By Cindi Sirois Collins
In 2016, Dr. Joanna V. Morgan (left) of the Imperial College of London and Dr. Sean P. S. Gulick (right)of the University of Texas’s Institute for Geophysics and the Jackson School of Geosciences along with the scientists of the International Deep Drilling Program (IODP)- Expedition 364 went to the Chicxulub (CHICK-zhoo-loob) crater in the Yucatan Peninsula of Mexico. This group of scientists took core samples of the peak ring created by the liquifaction of rock from the impact of a colossal asteroid. The crater is named after the nearby Mexican village means “tail of the devil” in Mayan.

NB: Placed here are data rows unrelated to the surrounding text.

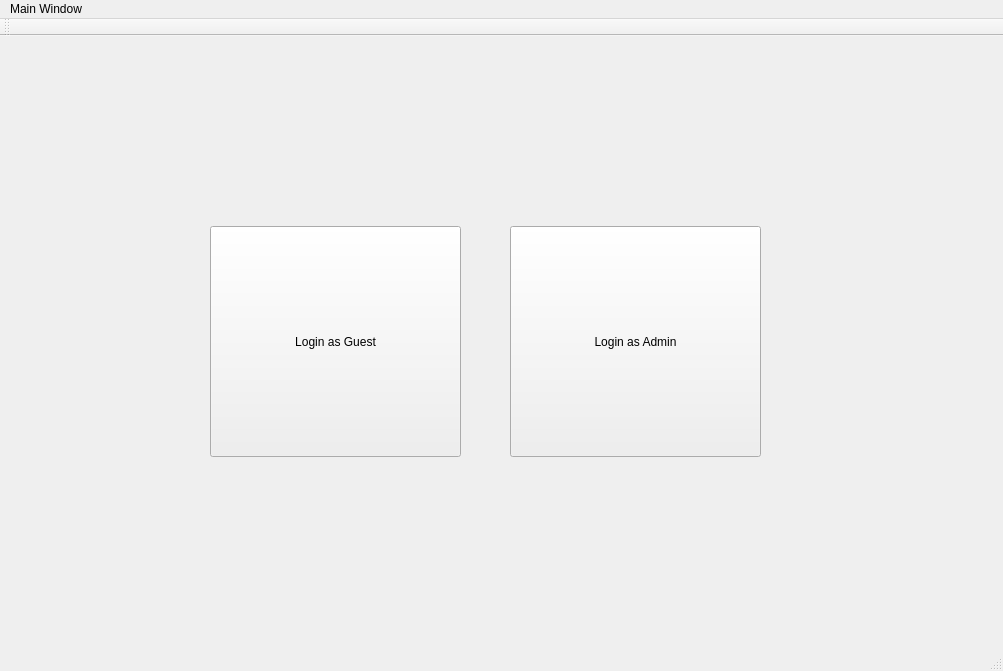
Before: the Qt Designer form CS1C_Project/mainwindow.ui in tootgod/CS1C_Big_Win_Bois_Class_Project, drawn with Qt 5.
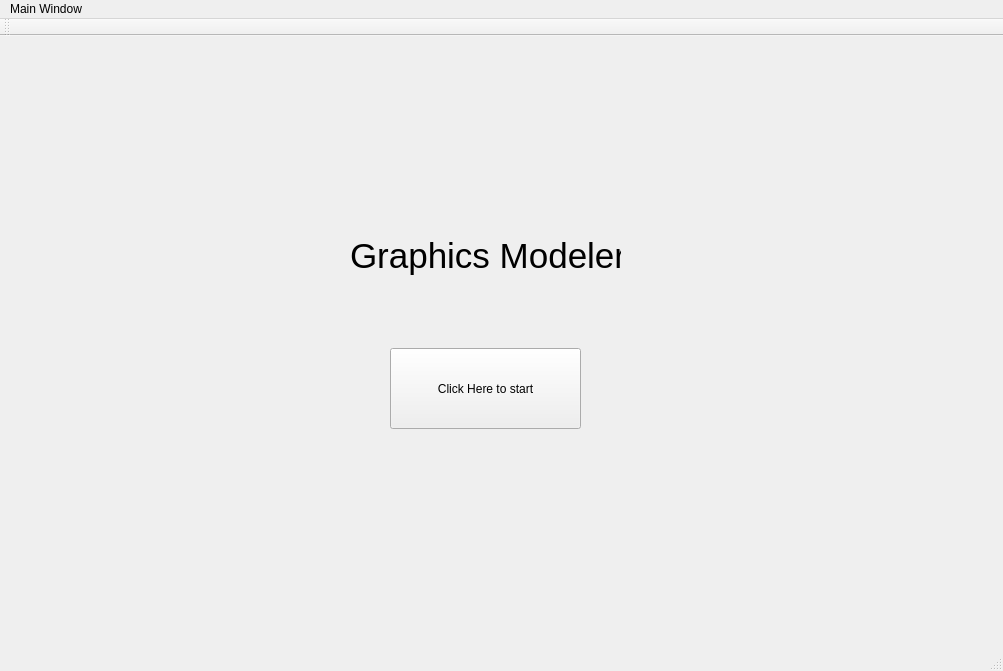
After: the same form once the commit is applied.

Commit message:
Adds new startup screen and logout feature
Also removes unneeded files

The edit to the form file:
```diff
--- a/CS1C_Project/mainwindow.ui
+++ b/CS1C_Project/mainwindow.ui
@@ -14,30 +14,30 @@
    <string>MainWindow</string>
   </property>
   <widget class="QWidget" name="centralWidget">
-   <widget class="QPushButton" name="pushButton">
+   <widget class="QLabel" name="label">
     <property name="geometry">
      <rect>
-      <x>510</x>
-      <y>190</y>
-      <width>251</width>
-      <height>231</height>
+      <x>350</x>
+      <y>160</y>
+      <width>271</width>
+      <height>121</height>
      </rect>
     </property>
     <property name="text">
-     <string>Login as Admin</string>
+     <string>&lt;html&gt;&lt;head/&gt;&lt;body&gt;&lt;p&gt;&lt;span style=&quot; font-size:26pt;&quot;&gt;Graphics Modeler&lt;/span&gt;&lt;/p&gt;&lt;/body&gt;&lt;/html&gt;</string>
     </property>
    </widget>
-   <widget class="QPushButton" name="guestLogin">
+   <widget class="QPushButton" name="pushButton">
     <property name="geometry">
      <rect>
-      <x>210</x>
-      <y>190</y>
-      <width>251</width>
-      <height>231</height>
+      <x>390</x>
+      <y>312</y>
+      <width>191</width>
+      <height>81</height>
      </rect>
     </property>
     <property name="text">
-     <string>Login as Guest</string>
+     <string>Click Here to start</string>
     </property>
    </widget>
   </widget>
```
The commit also changes 7 other files.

These core samples were C-T scanned and studied in many ways to come up with the following conclusive evidence down to the first minutes after the asteroid created the impact crater about 66,043,000 years ago– plus or minus 10,000 years (Sprain, et al., 2015) and it is the largest and best-preserved single event-deposit found on Earth so far.
These scientists along with respected Dutch geologist, Dr. Jan Smit drilled and collected core samples of the Chicxulub crater’s center peak ring to about 1335 feet (406 m). This is the first time a peak ring has been drilled and sampled.

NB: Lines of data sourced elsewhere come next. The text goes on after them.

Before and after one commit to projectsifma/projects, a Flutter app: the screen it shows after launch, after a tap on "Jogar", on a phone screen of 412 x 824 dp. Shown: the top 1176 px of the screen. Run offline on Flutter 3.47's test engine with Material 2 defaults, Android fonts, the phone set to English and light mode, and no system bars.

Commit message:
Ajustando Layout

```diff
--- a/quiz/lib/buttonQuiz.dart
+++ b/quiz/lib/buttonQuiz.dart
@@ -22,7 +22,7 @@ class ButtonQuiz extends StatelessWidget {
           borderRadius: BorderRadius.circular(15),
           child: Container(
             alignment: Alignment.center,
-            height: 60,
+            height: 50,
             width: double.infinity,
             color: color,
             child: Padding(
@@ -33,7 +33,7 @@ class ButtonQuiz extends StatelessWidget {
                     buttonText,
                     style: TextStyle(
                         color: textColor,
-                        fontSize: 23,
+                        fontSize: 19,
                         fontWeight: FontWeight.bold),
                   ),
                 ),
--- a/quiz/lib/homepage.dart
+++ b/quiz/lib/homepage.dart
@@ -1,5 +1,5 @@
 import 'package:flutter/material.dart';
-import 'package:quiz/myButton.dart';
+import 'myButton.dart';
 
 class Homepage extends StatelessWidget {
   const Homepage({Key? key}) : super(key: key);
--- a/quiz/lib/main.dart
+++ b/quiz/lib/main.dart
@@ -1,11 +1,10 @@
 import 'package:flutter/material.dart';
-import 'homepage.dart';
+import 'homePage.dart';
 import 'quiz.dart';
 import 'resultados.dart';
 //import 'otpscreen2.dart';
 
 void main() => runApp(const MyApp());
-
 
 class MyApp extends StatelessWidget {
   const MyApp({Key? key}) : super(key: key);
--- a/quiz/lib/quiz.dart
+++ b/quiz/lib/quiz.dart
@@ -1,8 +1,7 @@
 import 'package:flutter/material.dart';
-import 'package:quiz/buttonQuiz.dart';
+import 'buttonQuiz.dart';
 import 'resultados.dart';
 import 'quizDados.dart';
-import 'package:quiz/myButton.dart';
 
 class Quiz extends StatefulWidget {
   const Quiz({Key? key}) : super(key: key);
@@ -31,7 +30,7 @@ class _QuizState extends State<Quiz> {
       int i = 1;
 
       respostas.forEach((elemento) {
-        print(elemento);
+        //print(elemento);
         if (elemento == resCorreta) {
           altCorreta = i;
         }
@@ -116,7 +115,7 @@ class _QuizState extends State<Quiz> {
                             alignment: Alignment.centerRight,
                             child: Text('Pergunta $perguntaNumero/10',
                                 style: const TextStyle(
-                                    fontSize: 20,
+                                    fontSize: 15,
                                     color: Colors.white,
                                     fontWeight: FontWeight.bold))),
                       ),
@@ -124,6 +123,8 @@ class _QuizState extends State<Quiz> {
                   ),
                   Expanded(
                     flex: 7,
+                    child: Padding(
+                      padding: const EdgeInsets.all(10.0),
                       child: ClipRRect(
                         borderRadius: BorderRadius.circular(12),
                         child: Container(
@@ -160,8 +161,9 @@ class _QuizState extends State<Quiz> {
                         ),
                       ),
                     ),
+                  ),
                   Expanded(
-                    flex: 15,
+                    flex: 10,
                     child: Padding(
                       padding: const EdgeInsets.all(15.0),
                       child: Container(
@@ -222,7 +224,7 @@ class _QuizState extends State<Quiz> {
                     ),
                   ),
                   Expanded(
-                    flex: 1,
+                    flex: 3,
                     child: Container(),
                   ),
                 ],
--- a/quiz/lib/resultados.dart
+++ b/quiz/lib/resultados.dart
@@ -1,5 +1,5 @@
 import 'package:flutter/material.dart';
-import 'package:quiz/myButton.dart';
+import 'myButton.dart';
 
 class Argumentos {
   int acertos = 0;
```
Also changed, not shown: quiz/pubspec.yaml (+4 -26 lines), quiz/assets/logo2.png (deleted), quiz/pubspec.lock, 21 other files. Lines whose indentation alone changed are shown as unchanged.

In 2019, Dr. Sean Gulick and the Expedition 364 scientists recorded the results and the contributions of those studies in the professional paper “The First Day of the Cenozoic” (Gulick, et al., 2019). The following articles contain some of the highlights of this iconic study.
The video above is the “baby pool” version of this incredible research. Visit the following site for the deeper and interesting version. Life and Death by Impact: Drilling for clues with Sean Gulick https://www.youtube.com/watch?v=RQJRQC7yQ4w
Coming Next: Minutes to Weeks After Impact